Filtering the records below, copy only those lines that include the word "total".

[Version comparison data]
===============

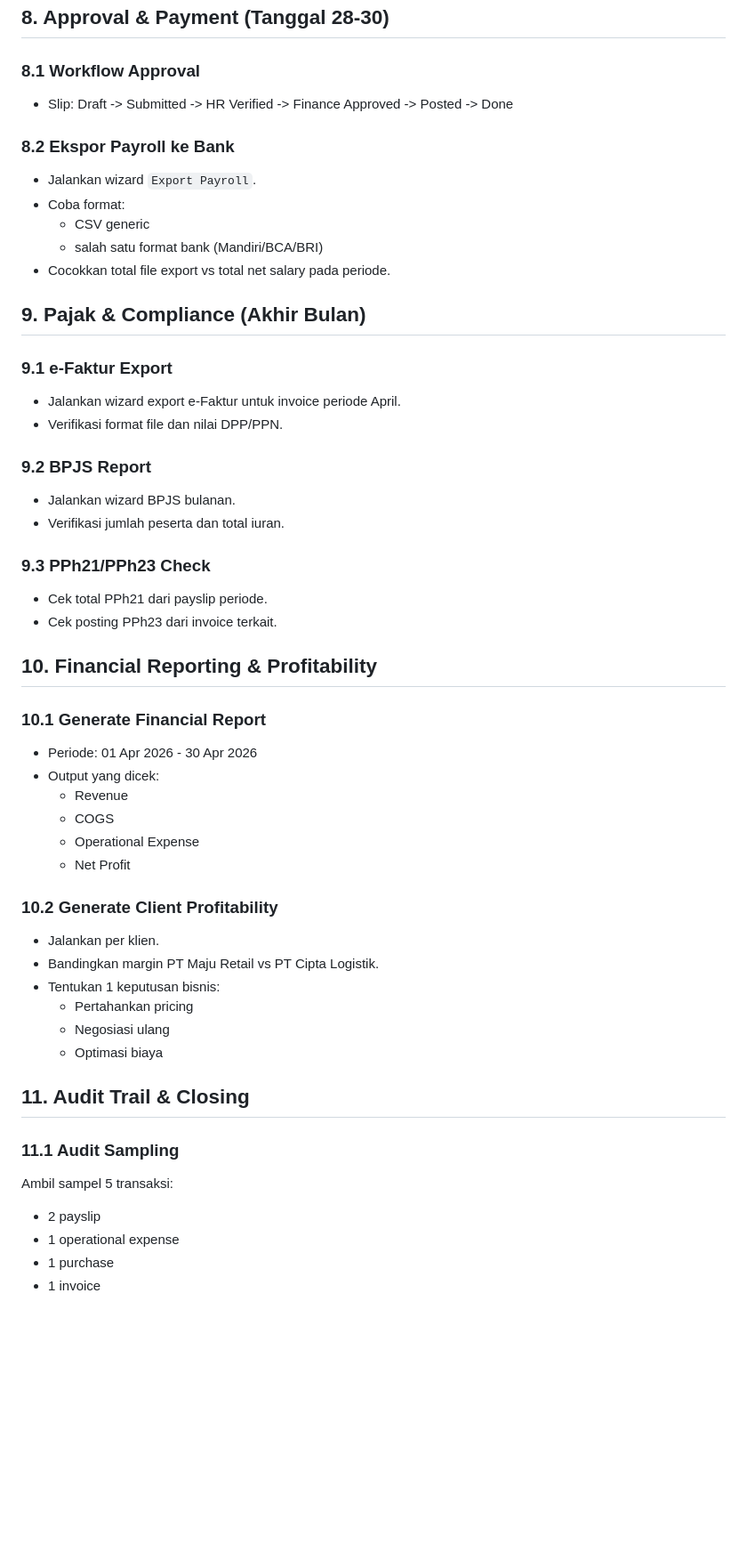
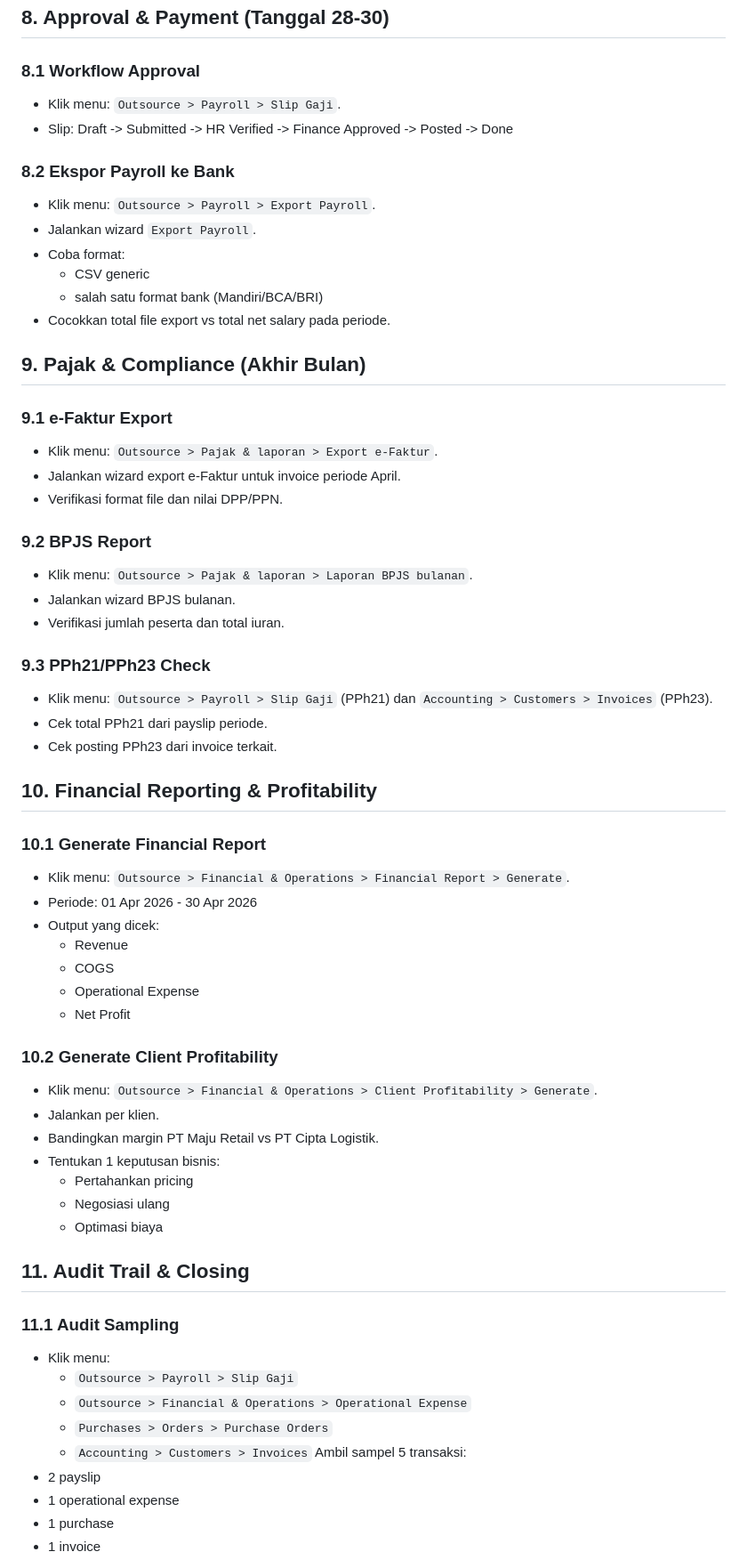
Before and after one commit to ndicz/Custom-Outsource-Management, a Markdown page: REAL_CASE_END_TO_END.md, the part around one of its changes. Shown at 89% size. Drawn GitHub-style; blank space fills up the shorter version.

Commit message:
Add explicit menu click paths to end-to-end real case

```diff
--- a/REAL_CASE_END_TO_END.md
+++ b/REAL_CASE_END_TO_END.md
@@ -134,9 +145,11 @@ Pastikan nilai:
 
 ## 8. Approval & Payment (Tanggal 28-30)
 ### 8.1 Workflow Approval
+- Klik menu: `Outsource > Payroll > Slip Gaji`.
 - Slip: Draft -> Submitted -> HR Verified -> Finance Approved -> Posted -> Done
 
 ### 8.2 Ekspor Payroll ke Bank
+- Klik menu: `Outsource > Payroll > Export Payroll`.
 - Jalankan wizard `Export Payroll`.
 - Coba format:
   - CSV generic
@@ -145,19 +158,23 @@ Pastikan nilai:
 
 ## 9. Pajak & Compliance (Akhir Bulan)
 ### 9.1 e-Faktur Export
+- Klik menu: `Outsource > Pajak & laporan > Export e-Faktur`.
 - Jalankan wizard export e-Faktur untuk invoice periode April.
 - Verifikasi format file dan nilai DPP/PPN.
 
 ### 9.2 BPJS Report
+- Klik menu: `Outsource > Pajak & laporan > Laporan BPJS bulanan`.
 - Jalankan wizard BPJS bulanan.
 - Verifikasi jumlah peserta dan total iuran.
 
 ### 9.3 PPh21/PPh23 Check
+- Klik menu: `Outsource > Payroll > Slip Gaji` (PPh21) dan `Accounting > Customers > Invoices` (PPh23).
 - Cek total PPh21 dari payslip periode.
 - Cek posting PPh23 dari invoice terkait.
 
 ## 10. Financial Reporting & Profitability
 ### 10.1 Generate Financial Report
+- Klik menu: `Outsource > Financial & Operations > Financial Report > Generate`.
 - Periode: 01 Apr 2026 - 30 Apr 2026
 - Output yang dicek:
   - Revenue
@@ -166,6 +183,7 @@ Pastikan nilai:
   - Net Profit
 
 ### 10.2 Generate Client Profitability
+- Klik menu: `Outsource > Financial & Operations > Client Profitability > Generate`.
 - Jalankan per klien.
 - Bandingkan margin PT Maju Retail vs PT Cipta Logistik.
 - Tentukan 1 keputusan bisnis:
@@ -175,6 +193,11 @@ Pastikan nilai:
 
 ## 11. Audit Trail & Closing
 ### 11.1 Audit Sampling
+- Klik menu:
+  - `Outsource > Payroll > Slip Gaji`
+  - `Outsource > Financial & Operations > Operational Expense`
+  - `Purchases > Orders > Purchase Orders`
+  - `Accounting > Customers > Invoices`
 Ambil sampel 5 transaksi:
 - 2 payslip
 - 1 operational expense
```
Also changed, not shown: other parts of REAL_CASE_END_TO_END.md (+16 -0 lines).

===============

[ANSWER TO THIS TASK]
 - Verifikasi jumlah peserta dan total iuran.
 - Cek total PPh21 dari payslip periode.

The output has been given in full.